◆ EXERCISE ◆
Find the word "Google" below. Copy each line that has it.

◆ DATA ◆
·····

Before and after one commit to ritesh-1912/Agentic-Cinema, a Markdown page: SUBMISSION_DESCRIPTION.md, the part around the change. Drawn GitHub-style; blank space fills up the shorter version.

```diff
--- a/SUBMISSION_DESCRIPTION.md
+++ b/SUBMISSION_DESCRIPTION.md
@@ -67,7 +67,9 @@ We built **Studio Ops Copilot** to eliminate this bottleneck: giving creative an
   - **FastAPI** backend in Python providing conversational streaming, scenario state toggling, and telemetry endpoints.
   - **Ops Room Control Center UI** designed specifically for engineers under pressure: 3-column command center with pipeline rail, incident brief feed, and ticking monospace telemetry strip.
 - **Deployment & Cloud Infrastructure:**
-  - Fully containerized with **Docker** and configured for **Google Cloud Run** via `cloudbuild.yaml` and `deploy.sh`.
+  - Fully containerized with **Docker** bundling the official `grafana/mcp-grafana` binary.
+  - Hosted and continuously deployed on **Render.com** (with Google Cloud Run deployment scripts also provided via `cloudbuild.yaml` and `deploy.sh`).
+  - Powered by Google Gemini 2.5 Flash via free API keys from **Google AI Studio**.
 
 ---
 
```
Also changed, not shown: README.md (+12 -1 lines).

·····

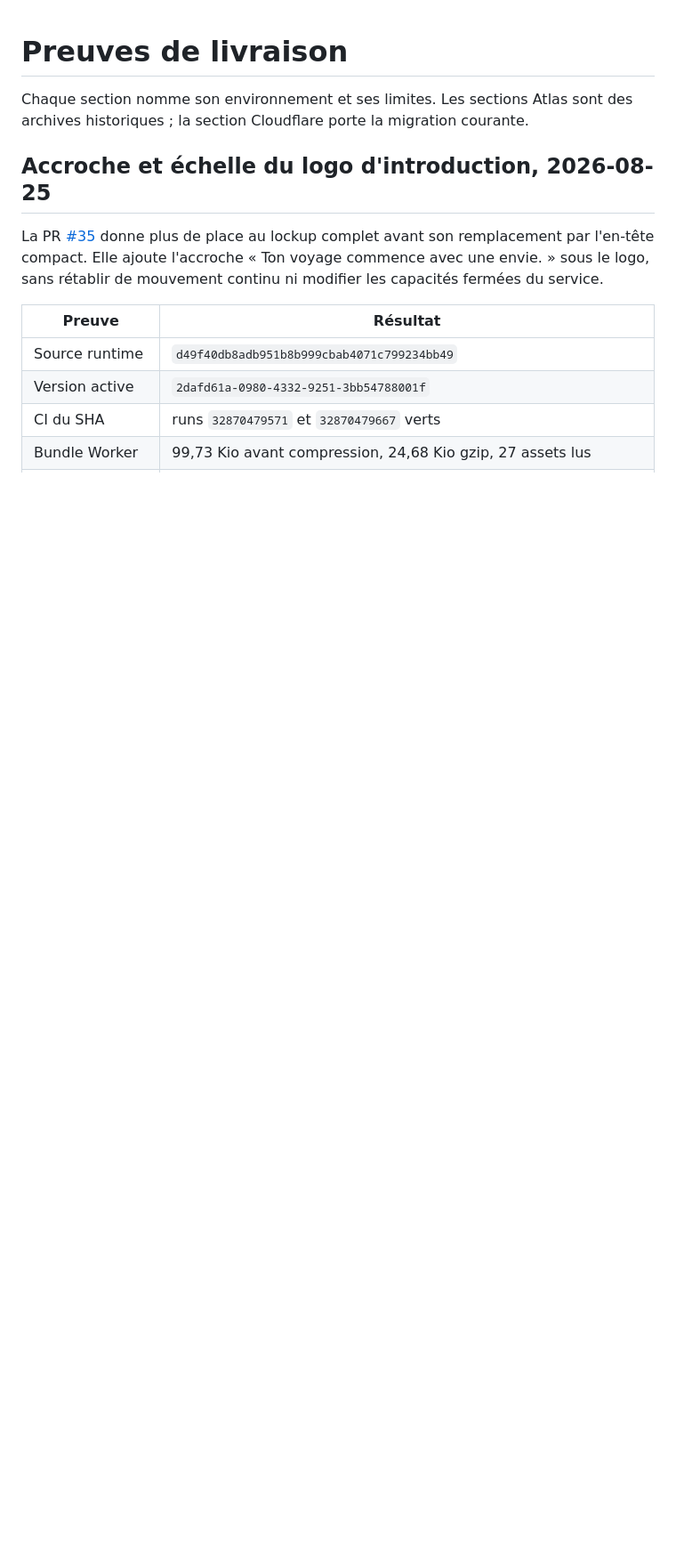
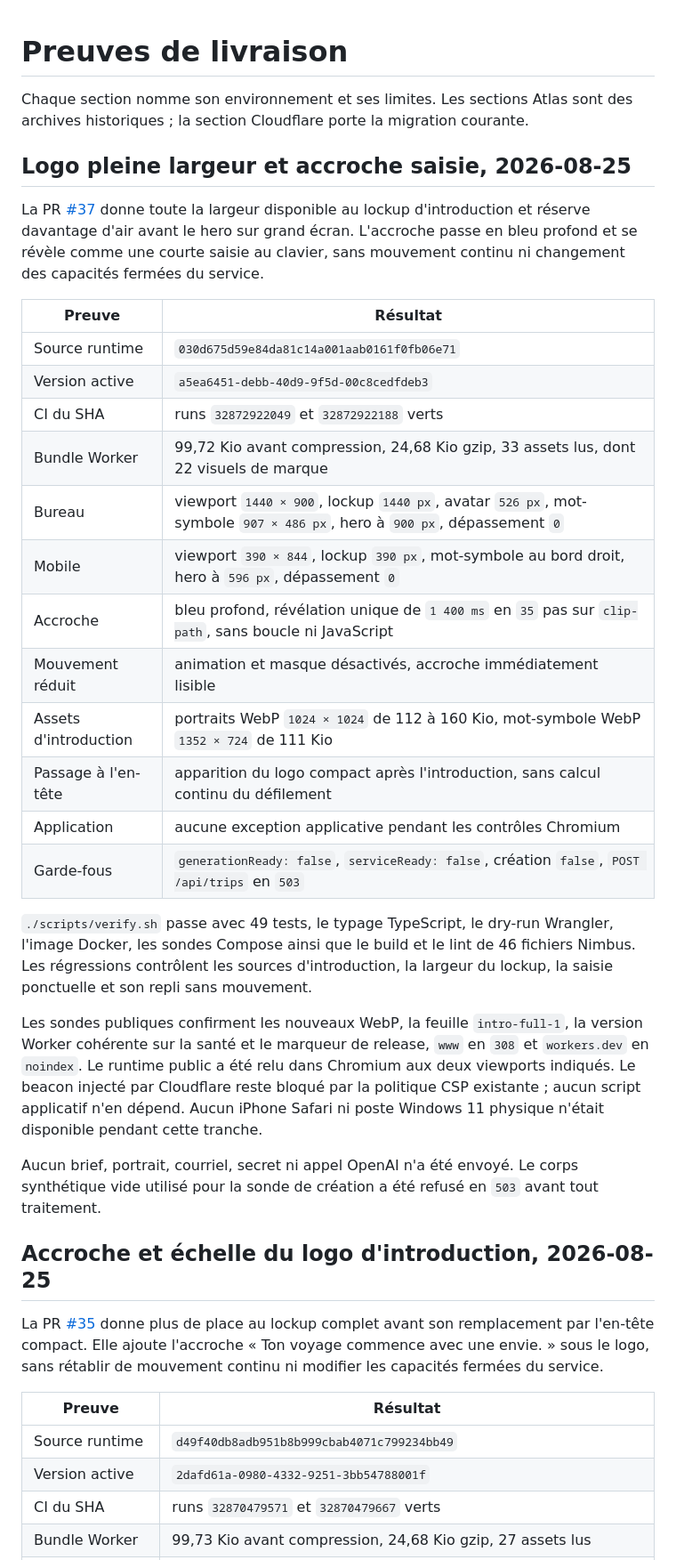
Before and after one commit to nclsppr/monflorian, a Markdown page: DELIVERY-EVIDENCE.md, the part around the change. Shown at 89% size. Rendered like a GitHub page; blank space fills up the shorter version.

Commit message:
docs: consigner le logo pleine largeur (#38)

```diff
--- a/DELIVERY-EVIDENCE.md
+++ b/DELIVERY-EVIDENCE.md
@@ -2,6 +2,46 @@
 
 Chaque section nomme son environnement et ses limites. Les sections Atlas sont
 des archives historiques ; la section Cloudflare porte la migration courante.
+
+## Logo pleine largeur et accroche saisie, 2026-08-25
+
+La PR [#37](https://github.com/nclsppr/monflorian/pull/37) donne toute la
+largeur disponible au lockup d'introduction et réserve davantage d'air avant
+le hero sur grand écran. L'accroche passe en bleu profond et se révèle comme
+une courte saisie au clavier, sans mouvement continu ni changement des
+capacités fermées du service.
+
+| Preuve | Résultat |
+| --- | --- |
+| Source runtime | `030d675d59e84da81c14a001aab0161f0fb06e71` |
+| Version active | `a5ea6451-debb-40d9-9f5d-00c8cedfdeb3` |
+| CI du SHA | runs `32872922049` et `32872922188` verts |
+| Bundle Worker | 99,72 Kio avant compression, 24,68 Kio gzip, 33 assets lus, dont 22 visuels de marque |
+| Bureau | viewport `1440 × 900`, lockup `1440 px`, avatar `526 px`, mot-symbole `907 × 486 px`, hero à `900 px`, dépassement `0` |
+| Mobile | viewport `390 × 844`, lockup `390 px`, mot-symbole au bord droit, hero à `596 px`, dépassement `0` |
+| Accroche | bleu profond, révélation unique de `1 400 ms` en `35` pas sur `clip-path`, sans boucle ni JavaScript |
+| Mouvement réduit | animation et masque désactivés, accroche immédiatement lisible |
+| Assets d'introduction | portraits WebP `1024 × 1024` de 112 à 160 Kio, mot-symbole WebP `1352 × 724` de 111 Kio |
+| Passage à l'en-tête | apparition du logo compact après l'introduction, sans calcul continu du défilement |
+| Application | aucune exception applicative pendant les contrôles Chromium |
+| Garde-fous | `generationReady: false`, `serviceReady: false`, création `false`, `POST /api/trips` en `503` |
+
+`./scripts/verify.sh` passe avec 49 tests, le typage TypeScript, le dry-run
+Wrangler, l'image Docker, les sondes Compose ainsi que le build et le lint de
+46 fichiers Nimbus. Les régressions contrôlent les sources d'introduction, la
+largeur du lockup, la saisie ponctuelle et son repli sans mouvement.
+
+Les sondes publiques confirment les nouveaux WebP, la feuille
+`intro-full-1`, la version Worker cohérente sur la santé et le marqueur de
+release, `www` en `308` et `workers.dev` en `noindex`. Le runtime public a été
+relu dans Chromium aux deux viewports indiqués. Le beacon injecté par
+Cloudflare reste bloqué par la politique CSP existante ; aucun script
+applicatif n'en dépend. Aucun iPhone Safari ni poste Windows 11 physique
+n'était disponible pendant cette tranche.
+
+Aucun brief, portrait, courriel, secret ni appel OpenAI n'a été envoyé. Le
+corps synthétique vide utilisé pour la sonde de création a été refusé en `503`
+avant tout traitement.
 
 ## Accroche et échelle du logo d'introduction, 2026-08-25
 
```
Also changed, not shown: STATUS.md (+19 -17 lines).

·····

◆ ANSWER SPACE ◆
-  - Fully containerized with **Docker** and configured for **Google Cloud Run** via `cloudbuild.yaml` and `deploy.sh`.
+  - Hosted and continuously deployed on **Render.com** (with Google Cloud Run deployment scripts also provided via `cloudbuild.yaml` and `deploy.sh`).
+  - Powered by Google Gemini 2.5 Flash via free API keys from **Google AI Studio**.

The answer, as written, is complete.